According to a Christian legend, carnations first appeared on Earth as Jesus carried the Cross.  The Virgin Mary shed tears at Jesus’ plight, and carnations sprang up from where her tears fell. Thus the pink carnation became the symbol of a mother’s undying love, and in 1907 was chosen by Ann Jarvis as the symbol of Mother’s Day, now observed in the United States and Canada on the second Sunday in May.  (source: Wikipedia)

A red carnation may be worn if one’s mother is alive, and a white one if she has died.

Nadashiko is the Japenese word for carnation

Carnations are the official flower of the Gamma Phi Beta sorority, as they are the longest lasting flowers.

White Carnations are the offical flower of the fraternity Delta Sigma Phi.

The Carnation is the National flower of Spain and the scarlet carnation is the state flower of Ohio.

One fo my favorite poems written by Henry King could very well have been written about the Carnation:


Brave flowers, that I could gallant it like you,
And be as little vain;
You come abroad and make a harmless show,
And to yoru bed of earth again;
You are not proud, you know your birth,
For your embroidered garments are from earth.

You do obey your months and times, but I
Would have it ever spring;
My fate would know no winter, never die,
Nor think of such a thing;
Oh that I could  my bed of earth but view,
And smile and look as cheerfully as you.

Meaning of Flowers ~ Aster

"History and Meaning of Asters"Aster (Callistephus) ~ Symbol of Love, Daintiness ~ In 1637, John Tradescant the Younger, brought Asters back from Virginia to North America. They did not seem to be noticed until hybridized with European “starworts.”They were later renamed Michaelmas daisies because their flowering coincided with the feast of Saint Michael. They bloom in autumn as a “curtain” call to summer and a reminder of a new beginning after winter’s sleep.




Order Asters and other flowers at Eden Florist.

Meaning of Flowers – Primrose

Primrose ~ “I can’t live without you!”

Botanical Name: Primula ~ The Primulaceae Family



The Primrose, better known as the “first rose” of the year or the first spring flower, stood for first love, growing suddenly in unexpected places. In parts of Western England, the Primrose is called the Butter Rose for its color is like that of the farmhouse butter.

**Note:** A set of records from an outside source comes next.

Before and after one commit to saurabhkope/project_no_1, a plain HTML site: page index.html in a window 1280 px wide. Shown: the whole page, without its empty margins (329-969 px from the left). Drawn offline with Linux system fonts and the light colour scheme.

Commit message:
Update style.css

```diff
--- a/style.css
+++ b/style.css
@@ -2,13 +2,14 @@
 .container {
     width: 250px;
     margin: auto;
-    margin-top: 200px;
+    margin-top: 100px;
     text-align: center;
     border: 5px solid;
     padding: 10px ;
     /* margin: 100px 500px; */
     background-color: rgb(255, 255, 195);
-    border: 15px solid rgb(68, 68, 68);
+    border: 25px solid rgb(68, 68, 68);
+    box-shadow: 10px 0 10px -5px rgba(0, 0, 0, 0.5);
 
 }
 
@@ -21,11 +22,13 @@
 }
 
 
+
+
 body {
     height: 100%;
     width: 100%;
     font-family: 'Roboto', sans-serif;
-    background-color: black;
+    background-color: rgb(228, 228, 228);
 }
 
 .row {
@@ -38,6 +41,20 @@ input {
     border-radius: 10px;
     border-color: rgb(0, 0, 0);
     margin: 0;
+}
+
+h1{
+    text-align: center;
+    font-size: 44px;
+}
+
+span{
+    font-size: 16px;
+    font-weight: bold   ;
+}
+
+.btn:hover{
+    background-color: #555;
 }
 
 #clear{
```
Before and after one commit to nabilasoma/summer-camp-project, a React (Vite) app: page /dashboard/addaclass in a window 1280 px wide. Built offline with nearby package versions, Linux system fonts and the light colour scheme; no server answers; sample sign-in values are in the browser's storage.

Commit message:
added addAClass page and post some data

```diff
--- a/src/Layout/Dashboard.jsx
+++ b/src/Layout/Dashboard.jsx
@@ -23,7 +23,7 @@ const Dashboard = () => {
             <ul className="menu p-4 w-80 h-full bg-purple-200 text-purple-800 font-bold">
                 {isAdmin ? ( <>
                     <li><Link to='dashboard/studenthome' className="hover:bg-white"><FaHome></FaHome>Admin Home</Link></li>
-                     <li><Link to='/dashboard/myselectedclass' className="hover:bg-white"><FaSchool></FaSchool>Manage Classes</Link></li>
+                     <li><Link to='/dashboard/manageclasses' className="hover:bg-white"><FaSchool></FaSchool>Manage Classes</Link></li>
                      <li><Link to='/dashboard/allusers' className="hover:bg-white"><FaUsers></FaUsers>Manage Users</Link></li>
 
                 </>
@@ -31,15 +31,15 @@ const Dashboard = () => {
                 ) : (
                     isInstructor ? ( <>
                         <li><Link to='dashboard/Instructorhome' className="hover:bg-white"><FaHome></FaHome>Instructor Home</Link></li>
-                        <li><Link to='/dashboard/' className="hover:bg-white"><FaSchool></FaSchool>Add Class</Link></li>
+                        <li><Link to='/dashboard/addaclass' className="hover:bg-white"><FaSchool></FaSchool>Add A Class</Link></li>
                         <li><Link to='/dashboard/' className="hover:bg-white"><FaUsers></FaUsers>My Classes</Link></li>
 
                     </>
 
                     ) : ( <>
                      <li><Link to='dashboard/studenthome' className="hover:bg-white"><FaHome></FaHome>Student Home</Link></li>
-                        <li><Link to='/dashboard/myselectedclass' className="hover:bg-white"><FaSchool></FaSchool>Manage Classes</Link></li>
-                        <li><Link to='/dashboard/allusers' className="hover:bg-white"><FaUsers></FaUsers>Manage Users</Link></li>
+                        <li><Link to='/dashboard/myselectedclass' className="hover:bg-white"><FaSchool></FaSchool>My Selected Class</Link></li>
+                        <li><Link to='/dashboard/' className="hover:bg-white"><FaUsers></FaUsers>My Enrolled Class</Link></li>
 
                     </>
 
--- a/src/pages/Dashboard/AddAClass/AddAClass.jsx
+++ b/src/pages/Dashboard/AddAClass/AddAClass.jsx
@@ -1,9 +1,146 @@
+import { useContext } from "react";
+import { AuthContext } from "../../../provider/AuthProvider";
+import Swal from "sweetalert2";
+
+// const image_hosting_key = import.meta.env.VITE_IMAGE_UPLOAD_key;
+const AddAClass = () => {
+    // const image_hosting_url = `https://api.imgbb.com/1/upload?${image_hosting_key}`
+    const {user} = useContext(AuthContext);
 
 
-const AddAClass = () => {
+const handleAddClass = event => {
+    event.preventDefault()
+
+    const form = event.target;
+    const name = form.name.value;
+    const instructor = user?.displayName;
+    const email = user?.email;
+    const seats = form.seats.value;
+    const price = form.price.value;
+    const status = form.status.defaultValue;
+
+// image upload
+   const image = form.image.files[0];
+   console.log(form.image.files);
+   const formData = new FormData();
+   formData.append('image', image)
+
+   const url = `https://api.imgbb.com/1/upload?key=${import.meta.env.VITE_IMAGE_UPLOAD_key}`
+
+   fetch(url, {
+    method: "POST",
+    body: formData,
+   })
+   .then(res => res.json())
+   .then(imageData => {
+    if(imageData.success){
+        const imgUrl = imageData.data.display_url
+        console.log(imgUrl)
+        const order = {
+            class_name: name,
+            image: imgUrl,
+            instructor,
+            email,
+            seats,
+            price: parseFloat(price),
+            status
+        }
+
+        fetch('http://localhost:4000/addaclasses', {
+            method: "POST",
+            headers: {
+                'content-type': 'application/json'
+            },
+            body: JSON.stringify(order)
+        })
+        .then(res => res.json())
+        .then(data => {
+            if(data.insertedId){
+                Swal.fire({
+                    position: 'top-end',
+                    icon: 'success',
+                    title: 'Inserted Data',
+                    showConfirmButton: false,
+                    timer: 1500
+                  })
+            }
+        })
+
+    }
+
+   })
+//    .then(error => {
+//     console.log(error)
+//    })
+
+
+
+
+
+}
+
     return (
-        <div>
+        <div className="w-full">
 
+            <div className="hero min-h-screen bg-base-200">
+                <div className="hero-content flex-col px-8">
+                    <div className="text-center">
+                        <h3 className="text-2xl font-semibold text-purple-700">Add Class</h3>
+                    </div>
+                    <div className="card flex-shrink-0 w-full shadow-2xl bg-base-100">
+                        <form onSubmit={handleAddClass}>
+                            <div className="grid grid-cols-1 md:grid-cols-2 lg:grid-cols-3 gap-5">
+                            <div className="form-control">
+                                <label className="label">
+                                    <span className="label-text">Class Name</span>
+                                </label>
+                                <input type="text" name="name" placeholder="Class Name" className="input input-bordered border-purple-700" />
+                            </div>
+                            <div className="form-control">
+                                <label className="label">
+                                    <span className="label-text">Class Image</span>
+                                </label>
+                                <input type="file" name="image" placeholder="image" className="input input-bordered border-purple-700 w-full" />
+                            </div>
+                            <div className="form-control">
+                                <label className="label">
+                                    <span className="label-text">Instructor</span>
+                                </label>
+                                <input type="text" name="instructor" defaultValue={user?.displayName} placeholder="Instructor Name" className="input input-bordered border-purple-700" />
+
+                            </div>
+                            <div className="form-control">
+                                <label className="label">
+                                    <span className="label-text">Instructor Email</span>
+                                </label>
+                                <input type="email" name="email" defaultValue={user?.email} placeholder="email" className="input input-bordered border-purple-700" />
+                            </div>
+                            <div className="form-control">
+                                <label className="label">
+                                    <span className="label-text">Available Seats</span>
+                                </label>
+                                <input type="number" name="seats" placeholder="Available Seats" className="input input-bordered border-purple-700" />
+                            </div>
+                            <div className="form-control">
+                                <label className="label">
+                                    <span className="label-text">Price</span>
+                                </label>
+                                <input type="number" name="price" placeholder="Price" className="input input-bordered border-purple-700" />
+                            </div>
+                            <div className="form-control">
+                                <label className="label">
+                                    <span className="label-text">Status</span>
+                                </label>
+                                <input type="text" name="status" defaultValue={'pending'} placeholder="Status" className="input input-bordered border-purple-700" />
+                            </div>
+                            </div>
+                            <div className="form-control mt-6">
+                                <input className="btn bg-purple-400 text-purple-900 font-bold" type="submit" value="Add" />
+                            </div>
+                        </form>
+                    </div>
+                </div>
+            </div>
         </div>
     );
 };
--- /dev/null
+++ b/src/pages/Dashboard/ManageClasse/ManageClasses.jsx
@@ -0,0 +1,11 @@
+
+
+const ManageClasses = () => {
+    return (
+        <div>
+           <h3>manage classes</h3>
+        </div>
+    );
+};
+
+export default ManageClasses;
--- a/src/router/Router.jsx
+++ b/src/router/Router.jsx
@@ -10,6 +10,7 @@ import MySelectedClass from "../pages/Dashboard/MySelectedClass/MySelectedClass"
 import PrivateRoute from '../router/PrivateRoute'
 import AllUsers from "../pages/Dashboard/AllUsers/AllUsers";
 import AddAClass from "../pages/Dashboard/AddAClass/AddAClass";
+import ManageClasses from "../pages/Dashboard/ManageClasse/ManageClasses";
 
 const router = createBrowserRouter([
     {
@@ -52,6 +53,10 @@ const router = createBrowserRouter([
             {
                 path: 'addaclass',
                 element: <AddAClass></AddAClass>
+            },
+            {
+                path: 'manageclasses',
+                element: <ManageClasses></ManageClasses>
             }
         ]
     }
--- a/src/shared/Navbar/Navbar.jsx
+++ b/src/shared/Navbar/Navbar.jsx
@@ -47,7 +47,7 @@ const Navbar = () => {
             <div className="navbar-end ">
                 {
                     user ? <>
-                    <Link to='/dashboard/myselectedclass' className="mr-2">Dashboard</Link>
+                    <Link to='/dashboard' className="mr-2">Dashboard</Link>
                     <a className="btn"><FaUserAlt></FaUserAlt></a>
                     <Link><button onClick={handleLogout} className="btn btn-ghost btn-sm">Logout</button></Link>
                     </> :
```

Primroses were very fashionable in Victorian times. They are believed to have come from

China, and the Alps.

When you need special flowers for someone special, be sure to call EDEN FLORIST at 954-981-5515